Content revision data

⁂

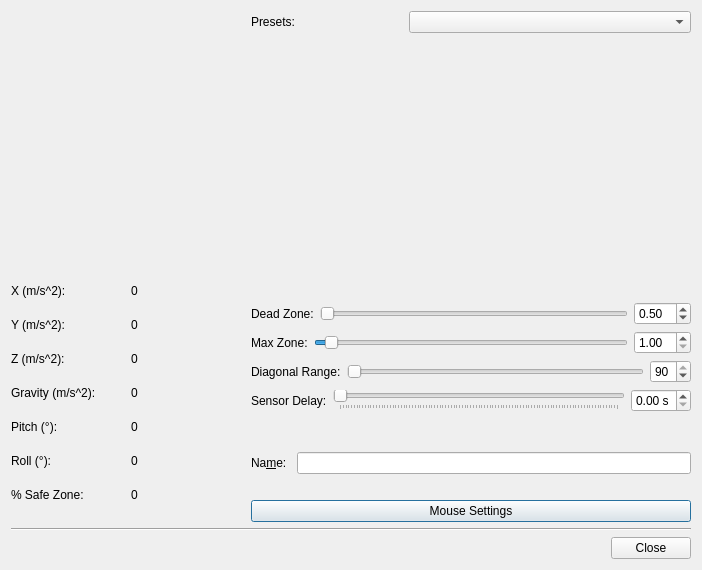
The window that src/gui/joysensoreditdialog.ui (mmmaisel/antimicrox) describes before a commit, drawn with Qt 5.
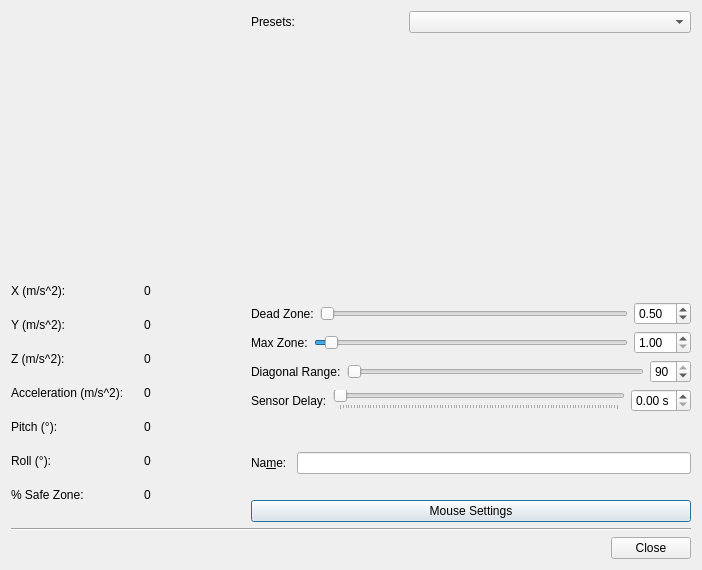
The same window after the commit. Icons and pictures are not drawn. Custom widgets are drawn as their Qt base class.

```diff
--- a/src/gui/joysensoreditdialog.ui
+++ b/src/gui/joysensoreditdialog.ui
@@ -169,7 +169,7 @@
             </sizepolicy>
            </property>
            <property name="text">
-            <string>Gravity (m/s^2):</string>
+            <string>Acceleration (m/s^2):</string>
            </property>
           </widget>
          </item>
```
Left out of the diff: 49 changed lines with no effect on the pictures.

⁂

TO DO: Please reproduce each entry above word for word and keep the pictures out of the copy.

FINISHED TASK:
The window that src/gui/joysensoreditdialog.ui (mmmaisel/antimicrox) describes before a commit, drawn with Qt 5.
The same window after the commit. Icons and pictures are not drawn. Custom widgets are drawn as their Qt base class.

```diff
--- a/src/gui/joysensoreditdialog.ui
+++ b/src/gui/joysensoreditdialog.ui
@@ -169,7 +169,7 @@
             </sizepolicy>
            </property>
            <property name="text">
-            <string>Gravity (m/s^2):</string>
+            <string>Acceleration (m/s^2):</string>
            </property>
           </widget>
          </item>
```
Left out of the diff: 49 changed lines with no effect on the pictures.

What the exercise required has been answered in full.